_TASK DETAILS_.
Could you find each line of the data below that contains the word "tools" and copy those lines?

_EXERCISE DATA_.
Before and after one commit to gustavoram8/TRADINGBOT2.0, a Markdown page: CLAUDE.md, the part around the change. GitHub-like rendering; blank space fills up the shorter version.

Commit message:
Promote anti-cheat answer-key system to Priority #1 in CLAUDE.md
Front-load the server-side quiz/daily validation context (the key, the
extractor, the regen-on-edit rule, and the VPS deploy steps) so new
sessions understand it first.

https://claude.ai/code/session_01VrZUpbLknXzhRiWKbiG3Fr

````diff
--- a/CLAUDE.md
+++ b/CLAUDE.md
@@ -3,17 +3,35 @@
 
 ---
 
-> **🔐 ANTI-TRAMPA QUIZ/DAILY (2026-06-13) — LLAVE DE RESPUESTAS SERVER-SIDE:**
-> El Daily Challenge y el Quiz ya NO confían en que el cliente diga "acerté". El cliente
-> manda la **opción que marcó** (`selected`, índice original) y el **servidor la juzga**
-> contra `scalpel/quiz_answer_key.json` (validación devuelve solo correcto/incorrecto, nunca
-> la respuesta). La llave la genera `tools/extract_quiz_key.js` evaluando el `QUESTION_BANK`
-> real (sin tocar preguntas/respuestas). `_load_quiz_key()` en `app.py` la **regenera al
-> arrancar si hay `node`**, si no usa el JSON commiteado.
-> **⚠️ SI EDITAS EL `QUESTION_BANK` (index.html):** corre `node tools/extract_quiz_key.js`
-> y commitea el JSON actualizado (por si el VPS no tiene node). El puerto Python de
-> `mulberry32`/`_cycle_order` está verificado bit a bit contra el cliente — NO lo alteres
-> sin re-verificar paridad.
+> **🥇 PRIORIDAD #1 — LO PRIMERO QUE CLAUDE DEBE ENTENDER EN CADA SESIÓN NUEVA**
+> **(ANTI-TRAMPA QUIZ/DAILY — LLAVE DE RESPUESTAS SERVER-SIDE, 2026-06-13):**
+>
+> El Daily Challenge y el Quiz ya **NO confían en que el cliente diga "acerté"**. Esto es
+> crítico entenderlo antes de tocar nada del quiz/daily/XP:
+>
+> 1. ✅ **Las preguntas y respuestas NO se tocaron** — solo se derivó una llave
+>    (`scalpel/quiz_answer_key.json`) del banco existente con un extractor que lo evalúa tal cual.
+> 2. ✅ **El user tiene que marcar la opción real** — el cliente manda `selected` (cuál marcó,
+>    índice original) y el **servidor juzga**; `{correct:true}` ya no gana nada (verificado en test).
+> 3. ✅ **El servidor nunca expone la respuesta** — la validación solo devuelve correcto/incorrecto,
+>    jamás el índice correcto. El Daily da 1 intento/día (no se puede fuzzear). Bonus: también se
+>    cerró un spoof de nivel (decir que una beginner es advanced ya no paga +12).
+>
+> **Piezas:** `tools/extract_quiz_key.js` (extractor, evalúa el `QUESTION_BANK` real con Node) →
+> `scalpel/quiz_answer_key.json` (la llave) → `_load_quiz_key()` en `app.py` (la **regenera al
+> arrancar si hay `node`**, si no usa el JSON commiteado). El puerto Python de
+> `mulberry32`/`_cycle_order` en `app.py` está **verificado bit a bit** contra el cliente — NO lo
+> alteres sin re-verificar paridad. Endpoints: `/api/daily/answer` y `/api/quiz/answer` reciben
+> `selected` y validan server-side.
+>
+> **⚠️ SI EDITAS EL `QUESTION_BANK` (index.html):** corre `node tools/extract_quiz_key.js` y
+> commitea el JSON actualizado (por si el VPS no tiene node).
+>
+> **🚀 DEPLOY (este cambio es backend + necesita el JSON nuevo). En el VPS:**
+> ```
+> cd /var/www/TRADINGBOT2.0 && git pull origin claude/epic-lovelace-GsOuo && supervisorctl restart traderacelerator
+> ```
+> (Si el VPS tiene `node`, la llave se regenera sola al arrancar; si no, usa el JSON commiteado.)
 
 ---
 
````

_ANSWER_.
-> la respuesta). La llave la genera `tools/extract_quiz_key.js` evaluando el `QUESTION_BANK`
-> **⚠️ SI EDITAS EL `QUESTION_BANK` (index.html):** corre `node tools/extract_quiz_key.js`
+> **Piezas:** `tools/extract_quiz_key.js` (extractor, evalúa el `QUESTION_BANK` real con Node) →
+> **⚠️ SI EDITAS EL `QUESTION_BANK` (index.html):** corre `node tools/extract_quiz_key.js` y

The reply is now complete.